Everything in the listing below must be set down again exactly, apart from the pictures.

*** Block opens ***

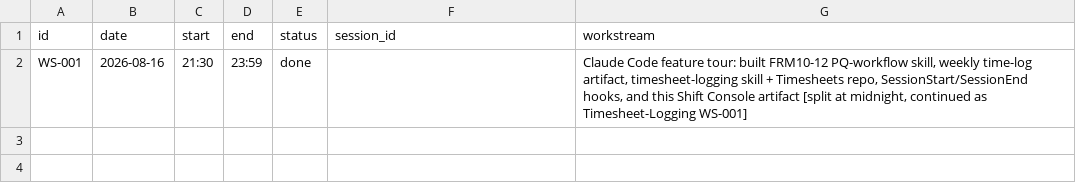
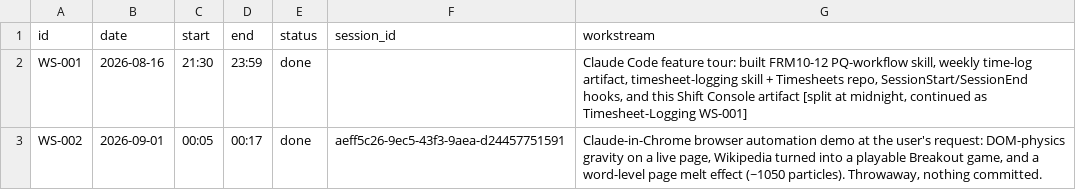
Before and after one commit to Biplan-Consulting-Services/sankerbaril-Timesheets, a CSV file: _internal.csv, drawn as a sheet.

```diff
--- a/_internal.csv
+++ b/_internal.csv
@@ -2 +2,2 @@ id,date,start,end,status,session_id,workstream
 WS-001,2026-08-16,21:30,23:59,done,,"Claude Code feature tour: built FRM10-12 PQ-workflow skill, weekly time-log artifact, timesheet-logging skill + Timesheets repo, SessionStart/SessionEnd hooks, and this Shift Console artifact [split at midnight, continued as Timesheet-Logging WS-001]"
+WS-002,2026-09-01,00:05,00:17,done,aeff5c26-9ec5-43f3-9aea-d24457751591,"Claude-in-Chrome browser automation demo at the user's request: DOM-physics gravity on a live page, Wikipedia turned into a playable Breakout game, and a word-level page melt effect (~1050 particles). Throwaway, nothing committed."
```
Also changed, not shown: pioneer-transformer-frm10-12.csv, 2 other files.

*** Block closes ***

• Answer space:
Before and after one commit to Biplan-Consulting-Services/sankerbaril-Timesheets, a CSV file: _internal.csv, drawn as a sheet.

```diff
--- a/_internal.csv
+++ b/_internal.csv
@@ -2 +2,2 @@ id,date,start,end,status,session_id,workstream
 WS-001,2026-08-16,21:30,23:59,done,,"Claude Code feature tour: built FRM10-12 PQ-workflow skill, weekly time-log artifact, timesheet-logging skill + Timesheets repo, SessionStart/SessionEnd hooks, and this Shift Console artifact [split at midnight, continued as Timesheet-Logging WS-001]"
+WS-002,2026-09-01,00:05,00:17,done,aeff5c26-9ec5-43f3-9aea-d24457751591,"Claude-in-Chrome browser automation demo at the user's request: DOM-physics gravity on a live page, Wikipedia turned into a playable Breakout game, and a word-level page melt effect (~1050 particles). Throwaway, nothing committed."
```
Also changed, not shown: pioneer-transformer-frm10-12.csv, 2 other files.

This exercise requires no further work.